    Establishing Residency

    Individuals can establish Texas residency in two basic ways, one based on graduation from high school and the other based on the establishment of domicile. The option related to establishment of domicile is available to citizens or permanent residents of the US and to international students who hold certain types of visas.

    Option 1: Residency through High School Graduation

    This option for establishing Texas residency is available to citizens or permanent residents of the US and to international students.

    To establish residency through high school graduation, you must have:

    • Graduated from a Texas high school or receive a GED in Texas; and
    • Lived in Texas for the 36 months immediately before high school graduation; and
    • Lived in Texas continuously for the 12 months immediately preceding the application deadline, September 29

    Option 2: Residency by Establishing Domicile

    This option for establishing Texas residency is available to:

    • Citizens or permanent residents of the US (Non-citizens and non-permanent residents may also use this option if they have an application for permanent residency on file with the US Citizenship and Immigration Service.)

    If you are independent for tax purposes, you may gain resident status if you establish domicile in the state.
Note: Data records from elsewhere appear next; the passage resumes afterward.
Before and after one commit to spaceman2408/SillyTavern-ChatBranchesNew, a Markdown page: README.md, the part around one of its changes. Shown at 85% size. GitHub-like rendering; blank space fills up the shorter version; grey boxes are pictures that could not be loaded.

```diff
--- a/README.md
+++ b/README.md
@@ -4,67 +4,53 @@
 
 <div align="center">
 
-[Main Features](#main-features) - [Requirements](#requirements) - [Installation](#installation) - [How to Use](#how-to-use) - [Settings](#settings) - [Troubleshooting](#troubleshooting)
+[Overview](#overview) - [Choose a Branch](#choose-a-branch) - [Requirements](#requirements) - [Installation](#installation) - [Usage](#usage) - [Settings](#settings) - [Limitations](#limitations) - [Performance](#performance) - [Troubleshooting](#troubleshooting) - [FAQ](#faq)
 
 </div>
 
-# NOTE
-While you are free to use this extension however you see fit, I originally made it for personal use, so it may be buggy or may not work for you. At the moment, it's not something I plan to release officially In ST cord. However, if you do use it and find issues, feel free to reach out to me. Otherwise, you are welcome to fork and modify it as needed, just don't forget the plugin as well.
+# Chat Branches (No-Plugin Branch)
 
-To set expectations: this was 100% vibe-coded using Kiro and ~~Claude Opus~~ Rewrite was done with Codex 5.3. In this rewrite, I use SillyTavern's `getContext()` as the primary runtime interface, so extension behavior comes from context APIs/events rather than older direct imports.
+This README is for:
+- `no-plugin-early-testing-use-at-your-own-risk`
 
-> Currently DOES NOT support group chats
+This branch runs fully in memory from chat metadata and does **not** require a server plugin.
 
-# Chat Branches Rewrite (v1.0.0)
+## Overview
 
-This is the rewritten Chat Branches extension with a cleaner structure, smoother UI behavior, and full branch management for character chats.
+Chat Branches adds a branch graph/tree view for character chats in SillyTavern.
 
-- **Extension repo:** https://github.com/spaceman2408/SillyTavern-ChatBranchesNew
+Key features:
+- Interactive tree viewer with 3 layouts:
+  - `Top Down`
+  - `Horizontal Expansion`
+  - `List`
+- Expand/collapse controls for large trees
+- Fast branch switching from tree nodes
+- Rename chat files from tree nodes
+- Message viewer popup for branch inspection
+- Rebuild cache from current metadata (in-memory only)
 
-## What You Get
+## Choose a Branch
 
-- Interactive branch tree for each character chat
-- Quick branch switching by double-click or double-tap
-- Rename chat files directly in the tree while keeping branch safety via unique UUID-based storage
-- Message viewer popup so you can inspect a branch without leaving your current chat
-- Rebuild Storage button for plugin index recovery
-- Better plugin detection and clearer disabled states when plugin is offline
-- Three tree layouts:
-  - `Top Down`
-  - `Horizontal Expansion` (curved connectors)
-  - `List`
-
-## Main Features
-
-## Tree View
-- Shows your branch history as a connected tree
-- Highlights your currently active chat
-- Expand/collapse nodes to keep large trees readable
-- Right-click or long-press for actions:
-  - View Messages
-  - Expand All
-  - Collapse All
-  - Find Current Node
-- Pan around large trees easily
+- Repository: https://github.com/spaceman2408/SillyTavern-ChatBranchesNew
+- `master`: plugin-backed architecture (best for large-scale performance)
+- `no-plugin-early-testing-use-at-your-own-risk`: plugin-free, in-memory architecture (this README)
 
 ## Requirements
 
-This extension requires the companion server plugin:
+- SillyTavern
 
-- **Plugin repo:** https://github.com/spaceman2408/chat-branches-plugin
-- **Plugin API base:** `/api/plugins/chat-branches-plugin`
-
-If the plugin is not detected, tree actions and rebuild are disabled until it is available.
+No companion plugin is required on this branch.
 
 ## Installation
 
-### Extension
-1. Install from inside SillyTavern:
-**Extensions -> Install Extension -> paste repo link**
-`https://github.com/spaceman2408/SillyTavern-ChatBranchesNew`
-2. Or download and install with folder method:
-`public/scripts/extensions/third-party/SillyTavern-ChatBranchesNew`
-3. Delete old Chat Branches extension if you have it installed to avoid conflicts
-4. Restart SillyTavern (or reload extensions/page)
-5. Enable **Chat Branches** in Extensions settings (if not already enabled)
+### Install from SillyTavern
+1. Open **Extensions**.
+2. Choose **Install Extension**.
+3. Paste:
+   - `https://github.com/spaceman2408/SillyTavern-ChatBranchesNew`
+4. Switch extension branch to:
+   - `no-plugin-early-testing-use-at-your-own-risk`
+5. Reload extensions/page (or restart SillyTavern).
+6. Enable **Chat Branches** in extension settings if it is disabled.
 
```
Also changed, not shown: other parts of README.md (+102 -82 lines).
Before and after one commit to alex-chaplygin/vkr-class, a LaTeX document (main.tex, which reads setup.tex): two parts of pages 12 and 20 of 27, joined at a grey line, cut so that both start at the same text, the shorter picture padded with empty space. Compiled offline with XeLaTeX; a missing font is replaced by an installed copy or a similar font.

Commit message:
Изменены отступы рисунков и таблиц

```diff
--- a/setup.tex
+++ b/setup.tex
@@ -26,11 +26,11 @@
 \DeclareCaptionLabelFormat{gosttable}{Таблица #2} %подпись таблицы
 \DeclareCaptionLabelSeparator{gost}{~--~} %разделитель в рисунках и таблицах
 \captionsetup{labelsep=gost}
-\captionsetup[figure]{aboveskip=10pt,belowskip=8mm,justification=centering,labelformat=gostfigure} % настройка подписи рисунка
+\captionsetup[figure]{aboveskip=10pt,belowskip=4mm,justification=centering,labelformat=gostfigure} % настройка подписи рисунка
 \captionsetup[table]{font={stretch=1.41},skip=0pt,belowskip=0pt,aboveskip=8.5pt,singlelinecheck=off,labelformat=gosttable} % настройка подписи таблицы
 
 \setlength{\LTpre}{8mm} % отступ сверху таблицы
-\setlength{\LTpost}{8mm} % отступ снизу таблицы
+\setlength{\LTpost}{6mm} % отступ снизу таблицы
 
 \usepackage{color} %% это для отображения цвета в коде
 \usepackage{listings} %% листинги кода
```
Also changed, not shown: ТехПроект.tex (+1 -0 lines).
If your parent(s) claim you as a dependent on their federal income tax return, they must establish domicile in the state for you to claim residency.

    To establish domicile, you or your parent(s) must meet the following criteria:

    • Live in Texas for 12 consecutive months by the application deadline, September 29; and
    • Establish and maintain domicile for 12 consecutive months prior to the application deadline, September 29, by doing one of the following:
      • Be gainfully employed in Texas (Student jobs do not qualify as gainful employment)
        • Gainful employment is employment that provides an income that is sufficient to provide at least one-half of the individual's tuition and living expenses or that represents an average of at least twenty hours of employment per week
      • Sole or joint marital ownership of residential real property in Texas by the person seeking to enroll or the dependent's parent, having established and maintained a domicile at the residence
      • Own and operate a business in Texas
      • Be married for one year to a person who has established domicile in Texas

    Residency will be determined by applying the Texas Higher Education Coordinating Board Rules and Regulations for Determining Residence Status at the time of application. JAMP does not presume residency. Residency can change during the application period. All schools are notified at the time a change of residency occurs. It will be up to each school's discretion to determine which pool an applicant will be placed in if eligibility for reclassification occurs after the deadline for filing an application but before matriculation into medical school.

    If Texas residency is questionable, JAMP may request that the applicant provide documentation to support answers to the Core Residency Questions.

    Residency Appeals

    If, after final processing of your application, you have been classified as a non-Texas resident, you have the option to appeal your residency determination.

    To appeal your determination, you must write a letter stating why you should be considered a Texas resident and providing any additional information to state your case further. Your letter should be addressed to the Residency Appeals Committee. The committee will review the information you submit and make a determination; the decision of the Residency Appeals Committee is final. No further levels of appeal are possible.

    Submit your appeal through any of the following methods:

    JAMP Attn: Residency Appeals Committee
    U. S. Postal Mail Address: 
    Attn: Residency Appeals Committee
    P.O. Box 2175
    Austin, TX 78768
    Street Address (for overnight letter or package delivery):
    Attn: Residency Appeals Committee
    210 W.  7th Street
    Austin, Texas 78701

    512-499-4786, Attn: Residency

    Texas Residency Regulations

    For detailed information about regulations relating to residency in the State of Texas, visit the College for All Texans Residency Information page.